Scan the material for the string "QtUtils" and copy out every line in which it occurs.

********

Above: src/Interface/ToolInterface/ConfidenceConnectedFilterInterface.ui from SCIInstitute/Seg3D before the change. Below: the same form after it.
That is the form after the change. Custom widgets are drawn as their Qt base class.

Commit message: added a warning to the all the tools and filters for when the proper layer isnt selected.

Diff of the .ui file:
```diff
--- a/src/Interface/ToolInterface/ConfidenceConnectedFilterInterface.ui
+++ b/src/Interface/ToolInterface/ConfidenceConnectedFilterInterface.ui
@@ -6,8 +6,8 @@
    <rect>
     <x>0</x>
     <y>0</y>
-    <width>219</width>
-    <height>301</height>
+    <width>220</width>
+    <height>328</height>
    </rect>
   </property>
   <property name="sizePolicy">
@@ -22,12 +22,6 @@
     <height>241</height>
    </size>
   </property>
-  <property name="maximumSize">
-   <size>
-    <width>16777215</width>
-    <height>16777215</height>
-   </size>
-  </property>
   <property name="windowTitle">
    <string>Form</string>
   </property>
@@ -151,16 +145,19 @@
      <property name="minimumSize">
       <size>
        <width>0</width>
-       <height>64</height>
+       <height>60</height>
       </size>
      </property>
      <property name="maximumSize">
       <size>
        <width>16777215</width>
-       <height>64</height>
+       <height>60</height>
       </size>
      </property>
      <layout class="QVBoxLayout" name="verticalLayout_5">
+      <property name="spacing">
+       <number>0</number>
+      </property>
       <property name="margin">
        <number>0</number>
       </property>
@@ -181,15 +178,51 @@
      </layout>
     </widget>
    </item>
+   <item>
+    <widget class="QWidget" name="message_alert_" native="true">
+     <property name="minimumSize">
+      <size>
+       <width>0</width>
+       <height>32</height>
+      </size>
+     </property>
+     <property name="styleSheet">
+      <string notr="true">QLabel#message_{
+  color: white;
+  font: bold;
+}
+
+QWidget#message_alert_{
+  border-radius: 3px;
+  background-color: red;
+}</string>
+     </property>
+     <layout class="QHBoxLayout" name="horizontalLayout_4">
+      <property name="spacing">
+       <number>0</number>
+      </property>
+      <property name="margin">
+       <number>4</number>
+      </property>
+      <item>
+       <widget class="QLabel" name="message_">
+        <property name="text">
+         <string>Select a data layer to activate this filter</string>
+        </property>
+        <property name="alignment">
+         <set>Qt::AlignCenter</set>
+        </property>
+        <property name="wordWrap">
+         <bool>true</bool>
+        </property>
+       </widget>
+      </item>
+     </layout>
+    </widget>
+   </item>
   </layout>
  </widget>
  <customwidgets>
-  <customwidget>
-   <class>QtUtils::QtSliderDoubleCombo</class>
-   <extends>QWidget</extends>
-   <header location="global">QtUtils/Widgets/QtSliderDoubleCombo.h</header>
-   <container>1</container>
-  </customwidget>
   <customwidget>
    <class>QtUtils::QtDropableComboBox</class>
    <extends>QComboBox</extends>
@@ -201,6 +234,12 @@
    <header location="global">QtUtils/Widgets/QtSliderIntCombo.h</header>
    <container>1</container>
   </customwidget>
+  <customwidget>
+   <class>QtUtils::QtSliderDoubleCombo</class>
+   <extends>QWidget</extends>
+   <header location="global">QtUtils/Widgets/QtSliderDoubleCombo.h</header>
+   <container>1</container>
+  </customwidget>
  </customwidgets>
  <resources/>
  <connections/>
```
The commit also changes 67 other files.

********

* Solution to this problem *
-   <class>QtUtils::QtSliderDoubleCombo</class>
-   <header location="global">QtUtils/Widgets/QtSliderDoubleCombo.h</header>
    <class>QtUtils::QtDropableComboBox</class>
    <header location="global">QtUtils/Widgets/QtSliderIntCombo.h</header>
+   <class>QtUtils::QtSliderDoubleCombo</class>
+   <header location="global">QtUtils/Widgets/QtSliderDoubleCombo.h</header>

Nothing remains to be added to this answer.